Aim of the task »
Whenever a line in the data holds the string "reviewer", pull that line out.

======

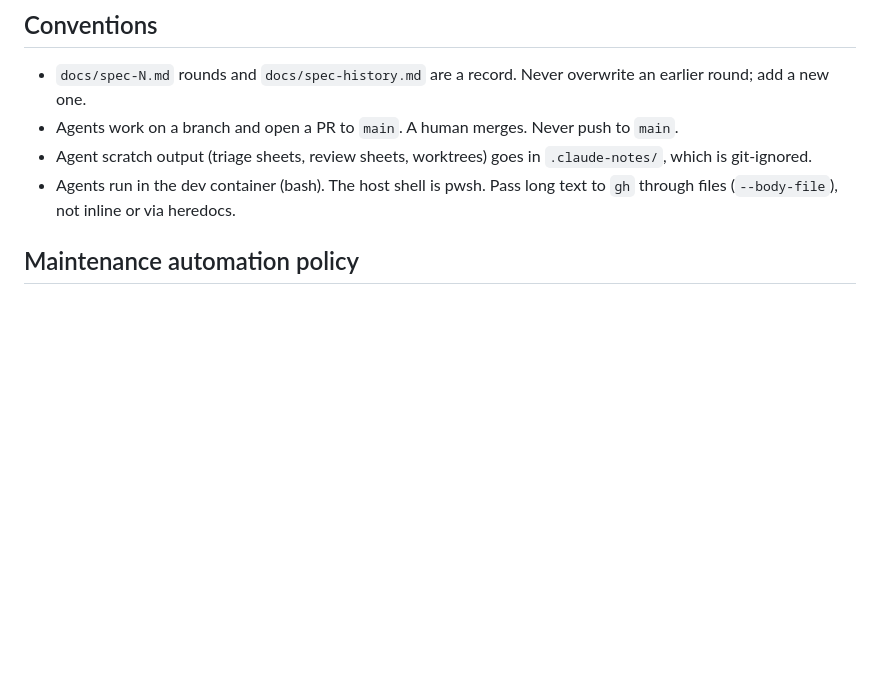
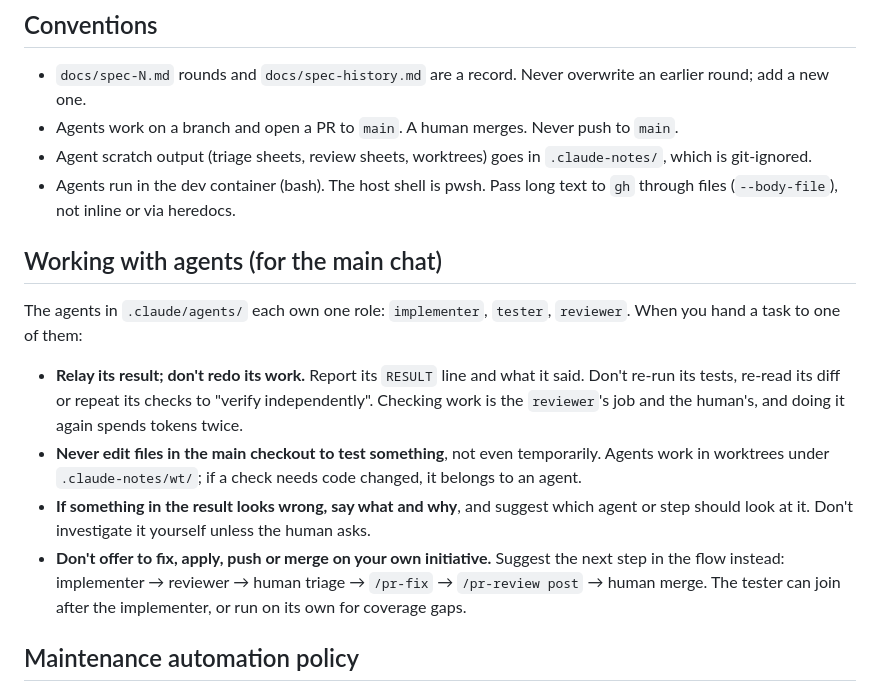
Before and after one commit to Impertatore/Project-06, a Markdown page: CLAUDE.md, the part around the change. GitHub-like rendering; blank space fills up the shorter version.

Commit message:
CLAUDE.md: rules for the main chat when working with agents
Co-Authored-By: Claude Opus 5 <noreply@anthropic.com>

```diff
--- a/CLAUDE.md
+++ b/CLAUDE.md
@@ -29,6 +29,26 @@ A browser Wordle game built with Vite and plain JavaScript, from
   `.claude-notes/`, which is git-ignored.
 - Agents run in the dev container (bash). The host shell is pwsh. Pass long
   text to `gh` through files (`--body-file`), not inline or via heredocs.
+
+## Working with agents (for the main chat)
+
+The agents in `.claude/agents/` each own one role: `implementer`, `tester`,
+`reviewer`. When you hand a task to one of them:
+
+- **Relay its result; don't redo its work.** Report its `RESULT` line and
+  what it said. Don't re-run its tests, re-read its diff or repeat its checks
+  to "verify independently". Checking work is the `reviewer`'s job and the
+  human's, and doing it again spends tokens twice.
+- **Never edit files in the main checkout to test something**, not even
+  temporarily. Agents work in worktrees under `.claude-notes/wt/`; if a check
+  needs code changed, it belongs to an agent.
+- **If something in the result looks wrong, say what and why**, and suggest
+  which agent or step should look at it. Don't investigate it yourself unless
+  the human asks.
+- **Don't offer to fix, apply, push or merge on your own initiative.** Suggest
+  the next step in the flow instead: implementer → reviewer → human triage →
+  `/pr-fix` → `/pr-review post` → human merge. The tester can join after
+  the implementer, or run on its own for coverage gaps.
 
 ## Maintenance automation policy
 
```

======

Output of the exercise »
+`reviewer`. When you hand a task to one of them:
+  to "verify independently". Checking work is the `reviewer`'s job and the
+  the next step in the flow instead: implementer → reviewer → human triage →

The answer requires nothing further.